What this task involves >> When you copy the material, keep each line exactly as it appears.

┄┄┄┄┄┄┄┄┄┄

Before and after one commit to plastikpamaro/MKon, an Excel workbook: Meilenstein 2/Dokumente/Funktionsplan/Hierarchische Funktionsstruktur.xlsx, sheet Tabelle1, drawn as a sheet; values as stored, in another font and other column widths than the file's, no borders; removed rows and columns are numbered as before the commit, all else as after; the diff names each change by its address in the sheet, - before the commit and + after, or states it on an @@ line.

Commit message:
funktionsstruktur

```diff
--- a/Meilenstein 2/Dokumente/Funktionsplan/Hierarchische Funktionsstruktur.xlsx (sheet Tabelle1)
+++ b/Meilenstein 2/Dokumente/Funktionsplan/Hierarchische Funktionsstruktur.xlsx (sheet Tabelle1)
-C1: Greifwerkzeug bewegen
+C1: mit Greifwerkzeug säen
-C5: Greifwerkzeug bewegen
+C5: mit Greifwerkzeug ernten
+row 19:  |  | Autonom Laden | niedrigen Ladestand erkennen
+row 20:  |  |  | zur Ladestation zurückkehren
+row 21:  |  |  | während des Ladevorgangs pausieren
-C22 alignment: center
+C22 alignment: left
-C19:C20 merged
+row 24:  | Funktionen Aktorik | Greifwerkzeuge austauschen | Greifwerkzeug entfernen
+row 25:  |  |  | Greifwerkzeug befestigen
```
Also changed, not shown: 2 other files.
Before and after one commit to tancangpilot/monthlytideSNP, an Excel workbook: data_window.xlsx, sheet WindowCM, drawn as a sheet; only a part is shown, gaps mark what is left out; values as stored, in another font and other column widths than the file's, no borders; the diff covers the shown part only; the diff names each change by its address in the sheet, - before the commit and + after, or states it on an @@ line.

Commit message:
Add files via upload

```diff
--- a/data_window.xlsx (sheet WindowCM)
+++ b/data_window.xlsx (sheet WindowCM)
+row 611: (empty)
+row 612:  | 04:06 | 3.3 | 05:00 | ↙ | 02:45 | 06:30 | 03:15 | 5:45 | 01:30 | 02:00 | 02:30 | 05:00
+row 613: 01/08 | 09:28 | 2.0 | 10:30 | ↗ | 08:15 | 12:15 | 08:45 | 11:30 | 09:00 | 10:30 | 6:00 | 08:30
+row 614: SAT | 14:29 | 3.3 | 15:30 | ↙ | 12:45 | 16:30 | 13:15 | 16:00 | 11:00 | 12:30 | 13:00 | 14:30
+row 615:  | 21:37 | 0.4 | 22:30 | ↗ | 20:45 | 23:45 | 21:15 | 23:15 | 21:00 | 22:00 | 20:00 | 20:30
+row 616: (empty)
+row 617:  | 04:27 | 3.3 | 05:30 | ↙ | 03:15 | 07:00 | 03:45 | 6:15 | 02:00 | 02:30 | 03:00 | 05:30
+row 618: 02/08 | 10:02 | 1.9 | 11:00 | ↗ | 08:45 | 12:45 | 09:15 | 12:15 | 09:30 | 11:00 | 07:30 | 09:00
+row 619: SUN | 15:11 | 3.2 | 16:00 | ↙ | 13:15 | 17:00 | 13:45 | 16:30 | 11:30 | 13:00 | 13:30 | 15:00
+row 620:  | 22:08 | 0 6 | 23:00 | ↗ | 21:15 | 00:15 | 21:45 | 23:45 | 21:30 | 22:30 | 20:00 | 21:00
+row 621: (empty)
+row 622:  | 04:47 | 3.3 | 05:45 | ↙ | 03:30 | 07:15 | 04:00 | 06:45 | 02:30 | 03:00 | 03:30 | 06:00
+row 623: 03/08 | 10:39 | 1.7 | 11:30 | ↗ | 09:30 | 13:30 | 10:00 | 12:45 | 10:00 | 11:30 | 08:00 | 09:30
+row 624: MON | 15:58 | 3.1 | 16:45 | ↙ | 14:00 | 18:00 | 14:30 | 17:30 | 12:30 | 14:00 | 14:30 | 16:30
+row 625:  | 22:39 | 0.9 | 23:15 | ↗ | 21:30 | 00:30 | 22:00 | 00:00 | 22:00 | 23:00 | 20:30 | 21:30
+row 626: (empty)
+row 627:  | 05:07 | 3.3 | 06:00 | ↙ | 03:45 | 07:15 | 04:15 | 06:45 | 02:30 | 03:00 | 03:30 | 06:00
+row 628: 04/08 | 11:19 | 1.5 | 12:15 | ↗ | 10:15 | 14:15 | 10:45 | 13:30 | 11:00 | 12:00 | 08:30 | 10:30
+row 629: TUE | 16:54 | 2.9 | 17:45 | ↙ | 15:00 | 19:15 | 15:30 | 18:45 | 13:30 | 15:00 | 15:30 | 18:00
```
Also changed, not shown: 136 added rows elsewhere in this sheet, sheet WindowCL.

┄┄┄┄┄┄┄┄┄┄

Solution to this exercise >>
Before and after one commit to plastikpamaro/MKon, an Excel workbook: Meilenstein 2/Dokumente/Funktionsplan/Hierarchische Funktionsstruktur.xlsx, sheet Tabelle1, drawn as a sheet; values as stored, in another font and other column widths than the file's, no borders; removed rows and columns are numbered as before the commit, all else as after; the diff names each change by its address in the sheet, - before the commit and + after, or states it on an @@ line.

Commit message:
funktionsstruktur

```diff
--- a/Meilenstein 2/Dokumente/Funktionsplan/Hierarchische Funktionsstruktur.xlsx (sheet Tabelle1)
+++ b/Meilenstein 2/Dokumente/Funktionsplan/Hierarchische Funktionsstruktur.xlsx (sheet Tabelle1)
-C1: Greifwerkzeug bewegen
+C1: mit Greifwerkzeug säen
-C5: Greifwerkzeug bewegen
+C5: mit Greifwerkzeug ernten
+row 19:  |  | Autonom Laden | niedrigen Ladestand erkennen
+row 20:  |  |  | zur Ladestation zurückkehren
+row 21:  |  |  | während des Ladevorgangs pausieren
-C22 alignment: center
+C22 alignment: left
-C19:C20 merged
+row 24:  | Funktionen Aktorik | Greifwerkzeuge austauschen | Greifwerkzeug entfernen
+row 25:  |  |  | Greifwerkzeug befestigen
```
Also changed, not shown: 2 other files.
Before and after one commit to tancangpilot/monthlytideSNP, an Excel workbook: data_window.xlsx, sheet WindowCM, drawn as a sheet; only a part is shown, gaps mark what is left out; values as stored, in another font and other column widths than the file's, no borders; the diff covers the shown part only; the diff names each change by its address in the sheet, - before the commit and + after, or states it on an @@ line.

Commit message:
Add files via upload

```diff
--- a/data_window.xlsx (sheet WindowCM)
+++ b/data_window.xlsx (sheet WindowCM)
+row 611: (empty)
+row 612:  | 04:06 | 3.3 | 05:00 | ↙ | 02:45 | 06:30 | 03:15 | 5:45 | 01:30 | 02:00 | 02:30 | 05:00
+row 613: 01/08 | 09:28 | 2.0 | 10:30 | ↗ | 08:15 | 12:15 | 08:45 | 11:30 | 09:00 | 10:30 | 6:00 | 08:30
+row 614: SAT | 14:29 | 3.3 | 15:30 | ↙ | 12:45 | 16:30 | 13:15 | 16:00 | 11:00 | 12:30 | 13:00 | 14:30
+row 615:  | 21:37 | 0.4 | 22:30 | ↗ | 20:45 | 23:45 | 21:15 | 23:15 | 21:00 | 22:00 | 20:00 | 20:30
+row 616: (empty)
+row 617:  | 04:27 | 3.3 | 05:30 | ↙ | 03:15 | 07:00 | 03:45 | 6:15 | 02:00 | 02:30 | 03:00 | 05:30
+row 618: 02/08 | 10:02 | 1.9 | 11:00 | ↗ | 08:45 | 12:45 | 09:15 | 12:15 | 09:30 | 11:00 | 07:30 | 09:00
+row 619: SUN | 15:11 | 3.2 | 16:00 | ↙ | 13:15 | 17:00 | 13:45 | 16:30 | 11:30 | 13:00 | 13:30 | 15:00
+row 620:  | 22:08 | 0 6 | 23:00 | ↗ | 21:15 | 00:15 | 21:45 | 23:45 | 21:30 | 22:30 | 20:00 | 21:00
+row 621: (empty)
+row 622:  | 04:47 | 3.3 | 05:45 | ↙ | 03:30 | 07:15 | 04:00 | 06:45 | 02:30 | 03:00 | 03:30 | 06:00
+row 623: 03/08 | 10:39 | 1.7 | 11:30 | ↗ | 09:30 | 13:30 | 10:00 | 12:45 | 10:00 | 11:30 | 08:00 | 09:30
+row 624: MON | 15:58 | 3.1 | 16:45 | ↙ | 14:00 | 18:00 | 14:30 | 17:30 | 12:30 | 14:00 | 14:30 | 16:30
+row 625:  | 22:39 | 0.9 | 23:15 | ↗ | 21:30 | 00:30 | 22:00 | 00:00 | 22:00 | 23:00 | 20:30 | 21:30
+row 626: (empty)
+row 627:  | 05:07 | 3.3 | 06:00 | ↙ | 03:45 | 07:15 | 04:15 | 06:45 | 02:30 | 03:00 | 03:30 | 06:00
+row 628: 04/08 | 11:19 | 1.5 | 12:15 | ↗ | 10:15 | 14:15 | 10:45 | 13:30 | 11:00 | 12:00 | 08:30 | 10:30
+row 629: TUE | 16:54 | 2.9 | 17:45 | ↙ | 15:00 | 19:15 | 15:30 | 18:45 | 13:30 | 15:00 | 15:30 | 18:00
```
Also changed, not shown: 136 added rows elsewhere in this sheet, sheet WindowCL.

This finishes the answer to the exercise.